Kolhrabi can be eaten raw or roasted, steamed or grated and made into fritters or soup.
Between meals we did some sightseeing. We toured the capitol building and downtown Austin and spent a cooling day at Barton Springs. Mark and I felt pretty hip using Uber and Lyft and staying in an airbnb. We highly recommend traveling this way.
We ended our stay with a visit to Jester King Brewery in the Hill Country. They specialize in sour beers, which seem to be gaining popularity in Austin and Portland.
People like to compare Portland to Austin and they do have similarities. It's a fun city I'll look forward to explore more.
If you go to Austin be sure to include a meal at the Salty Sow. In the meantime, Chef Marmulstein shares these recipes from the restaurant. Both are delicious and easy to prepare. The slaw is quick to make but Chef cooks his grits low and slow.
Learn more online at Saltysow.com and learn more about Jester King Brewery at jesterkingbrewery.com. Chef Marmulstein recently stopped by the New York City offices of Saveur to give its test kitchen staff a crash course on making grits. You can watch the video online at saveur.com/video-how-to-make-green-chile-grits .
Bon Appetit! Make eating an adventure!
Kohlrabi Apple Slaw
2 each red or green kohlrabi, peeled
2 each Fuji apples
1 cup sweet onion dressing (recipe follows)
1 teaspoon chopped chives
Salt and pepper to taste
Julienne kohlrabi and apples. In a bowl, mix the two with the dressing, chives and season. If too dry, add more dressing.
Serve with beer brats and whole grain mustard.
Zebs Sweet Onion Dressing
4 cups sugar
2 cups cider vinegar
2 each large onions, minced
1 teaspoon dry mustard
4 tablespoons celery seeds
2 tablespoons salt
1 1/5 quarts mayonnaise
Bring sugar, vinegar, dry mustard, celery seed and salt to a boil. Add minced onions and remove from heat and cool. When cool, whisk in mayo and check seasoning.
Green Chile Grits
4 cups stone ground white corn grits, soaked overnight
4 cups whole milk
3 poblano peppers
1 bunch cilantro, leaves and tender stems (about 1 cup packed)
2 sticks unsalted butter
Drain and rinse the grits in a large sieve, and then place them in an 8-quart saucepan or Dutch oven and stir in the milk and 4 cups water. Bring the grits to a boil, and then reduce the heat to medium-low, and cook, stirring frequently, until tender, about 2 hours.
Meanwhile, heat the broiler. Place the poblanos on a foil-lined baking sheet, and broil, turning as needed, until blackened on all sides, about 20 minutes. Place the peppers in a bowl, and cover with plastic wrap. Let the pepper stand for 10 minutes to steam, and then peel and discard their skins, stems and seeds.

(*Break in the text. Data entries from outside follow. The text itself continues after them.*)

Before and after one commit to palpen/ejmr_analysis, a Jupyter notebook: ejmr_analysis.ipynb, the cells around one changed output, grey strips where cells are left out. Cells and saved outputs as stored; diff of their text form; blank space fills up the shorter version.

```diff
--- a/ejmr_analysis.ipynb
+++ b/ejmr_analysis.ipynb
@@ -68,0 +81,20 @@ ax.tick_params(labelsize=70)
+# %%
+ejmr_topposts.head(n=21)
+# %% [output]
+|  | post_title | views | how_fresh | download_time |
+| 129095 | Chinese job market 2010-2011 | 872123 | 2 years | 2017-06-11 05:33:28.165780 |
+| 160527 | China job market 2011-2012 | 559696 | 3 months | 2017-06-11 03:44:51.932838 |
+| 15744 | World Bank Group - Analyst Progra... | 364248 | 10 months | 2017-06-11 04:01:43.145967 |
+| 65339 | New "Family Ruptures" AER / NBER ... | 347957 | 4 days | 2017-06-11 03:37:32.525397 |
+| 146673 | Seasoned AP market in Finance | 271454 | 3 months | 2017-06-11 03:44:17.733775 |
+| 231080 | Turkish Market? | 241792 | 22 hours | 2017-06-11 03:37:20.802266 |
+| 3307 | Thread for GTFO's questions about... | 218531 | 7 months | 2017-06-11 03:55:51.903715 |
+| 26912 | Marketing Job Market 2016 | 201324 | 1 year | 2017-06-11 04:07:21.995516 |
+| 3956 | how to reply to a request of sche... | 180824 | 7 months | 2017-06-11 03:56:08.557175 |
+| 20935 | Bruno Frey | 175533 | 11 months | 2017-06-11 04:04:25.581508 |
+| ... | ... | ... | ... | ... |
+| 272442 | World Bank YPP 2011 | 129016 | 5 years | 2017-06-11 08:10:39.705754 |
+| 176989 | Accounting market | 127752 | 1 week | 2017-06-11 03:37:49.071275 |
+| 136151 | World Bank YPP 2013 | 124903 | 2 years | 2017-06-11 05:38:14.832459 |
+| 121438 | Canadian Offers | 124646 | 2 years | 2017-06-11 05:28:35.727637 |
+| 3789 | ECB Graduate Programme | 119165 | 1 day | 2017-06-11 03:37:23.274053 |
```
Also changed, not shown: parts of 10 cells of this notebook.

In a small pot of boiling water, add the cilantro, and cook until bright green, 1 minute. Drain and transfer to a bowl of ice water. Drain the cilantro and spread it on paper towels to dry. Scrape the cilantro into a food processor along with the peppers and puree until smooth.
Remove the grits from heat, and stir in the poblano puree along with the butter. Season the grits with salt before serving.
Recipes courtesy of Chef Harold Marmulstein, The Salty Sow, Austin, Texas
Randall welcomes your food questions and research suggestions. She can be reached at 503-636-1281ext. 100 or by email at email@example.com. Follow her on Twitter @barbrandallfood.